MH: I lean towards the simple and classic, but I’m a little rough around the edges. While derby hasn’t influenced me to start shopping at Hot Topic for my day-to-day attire, it has given me the confidence to be a little more adventurous with my wardrobe. I wear more color now than I did before. And one of the greatest things about the sport is how it doesn’t cater to a particular body type. You come in with whatever you’ve got, and you learn how to use it to your advantage. This helps cultivate body acceptance which I think also affects how I dress now. That’s a good thing. I have gone up 3-4 pants sizes since I started playing derby because it quickly builds your leg and rear end muscles! My fellow derby sisters and I are always on a quest to find pants that fit typical waists, big butts, and burly thighs.
Photo above by Val Weiss.
WC: How do your prodigious sewing skills influence your style?
MH: My mom taught me how to use a sewing machine when I was a kid, so I’ve been sewing for as long as I can remember. Right now I am working on a quilt for my niece that compliments this print by Maia Larkin. I have made my own clothes in the past, though I prefer quilting. I have made the muslin mock-up for this dress and just need to make some adjustments to the pattern before I can make it in the printed fabric.

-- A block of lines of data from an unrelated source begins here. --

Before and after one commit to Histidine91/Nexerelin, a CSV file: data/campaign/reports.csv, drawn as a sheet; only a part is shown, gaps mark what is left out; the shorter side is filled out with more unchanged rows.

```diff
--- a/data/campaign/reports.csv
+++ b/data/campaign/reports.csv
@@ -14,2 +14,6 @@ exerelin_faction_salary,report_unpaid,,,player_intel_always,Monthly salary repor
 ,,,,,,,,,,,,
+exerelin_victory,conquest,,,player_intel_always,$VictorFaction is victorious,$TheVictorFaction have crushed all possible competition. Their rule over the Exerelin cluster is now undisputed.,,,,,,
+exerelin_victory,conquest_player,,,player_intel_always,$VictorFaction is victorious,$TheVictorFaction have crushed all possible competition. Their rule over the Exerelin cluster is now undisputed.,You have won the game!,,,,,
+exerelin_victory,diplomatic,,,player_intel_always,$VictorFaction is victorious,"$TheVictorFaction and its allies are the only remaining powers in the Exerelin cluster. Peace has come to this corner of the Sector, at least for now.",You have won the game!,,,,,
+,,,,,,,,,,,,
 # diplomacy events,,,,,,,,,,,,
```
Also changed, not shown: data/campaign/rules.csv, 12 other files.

And I think sewing has made me more aware of the possibility of recycling clothes and making them sustainable. I love seeing what I can find at vintage shops, and if something doesn’t quite fit, I know how to alter it to fit my body.

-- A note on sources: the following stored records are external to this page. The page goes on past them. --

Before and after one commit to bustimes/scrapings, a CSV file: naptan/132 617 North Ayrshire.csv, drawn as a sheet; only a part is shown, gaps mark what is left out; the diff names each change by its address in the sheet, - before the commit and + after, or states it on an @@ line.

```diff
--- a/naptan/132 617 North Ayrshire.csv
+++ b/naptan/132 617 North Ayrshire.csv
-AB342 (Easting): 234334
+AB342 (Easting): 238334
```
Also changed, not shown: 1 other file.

WC: What’s the secret to choosing a good derby name? Or is one given to you? I was trying to figure out what mine would be. My favorite so far is Prozac Attack.

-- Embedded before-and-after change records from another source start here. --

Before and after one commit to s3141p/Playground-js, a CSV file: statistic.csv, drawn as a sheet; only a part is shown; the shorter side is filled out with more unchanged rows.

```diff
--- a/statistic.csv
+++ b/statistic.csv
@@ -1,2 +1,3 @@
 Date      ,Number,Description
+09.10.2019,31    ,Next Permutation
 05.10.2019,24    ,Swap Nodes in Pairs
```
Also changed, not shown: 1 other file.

MH: Choosing a derby name is one of the most fun parts of one’s initiation into derby world. I thought long and hard and eventually decided upon The Mad Hatcher, a combination of my last name and one of my favorite literary characters. The first name I chose, Maully Hatchet, was already taken (all names are registered on the International Rollergirls’ Master Roster). You’re safe, though. Prozac Attack is still available!
WC: Good to hear. You have graduate degrees in law and in English, right? Does your academic training intersect with roller derby at all?
MH: Yep. A JD, a Master’s in English, and working on my doctorate now. It’s funny…being a doctoral candidate (especially when the job market is so abysmal) isn’t a job that offers much affirmation. But because our roller derby league (like most) is run by the skaters, I have the opportunity to offer my research and writing skills for policy drafting and implementation, and I get a lot of support and positive feedback for that.
WC: Do you get to travel with your derby team? What are your travel essentials?
MH: I have skated with DDG’s B-level travel team, the Motor City Disassembly Line, for the past three years and it’s so much fun. We do get the opportunity to travel regionally—we played games in Milwaukee and Pittsburgh this season. Derby gear takes up a lot of space and we need to pack light, so you often end up living in your uniform for the weekend. My packing list always includes skate gear and team jerseys, an array of leggings and bottoms, lots of extra pairs of socks, coconut water and carb-heavy snacks, makeup, a pair of jeans, and flip-flops.
WC: What are your goals/future plans for roller derby?
MH: Roller derby is physically quite rigorous, so I’m going to keep playing until my body tells me I can’t anymore (I have had a broken nose, two minor concussions, several hematomas, an assortment of strains, and issues with tendonitis in my knees and Achilles tendon). The sad thing is, I’ll probably have to leave my Detroit league soon as my graduate education comes to a close. So, while most people on the academic job market have a number of geographical considerations for their future job, I’m probably the only one who just wants to teach somewhere that has an established roller derby league.2 comments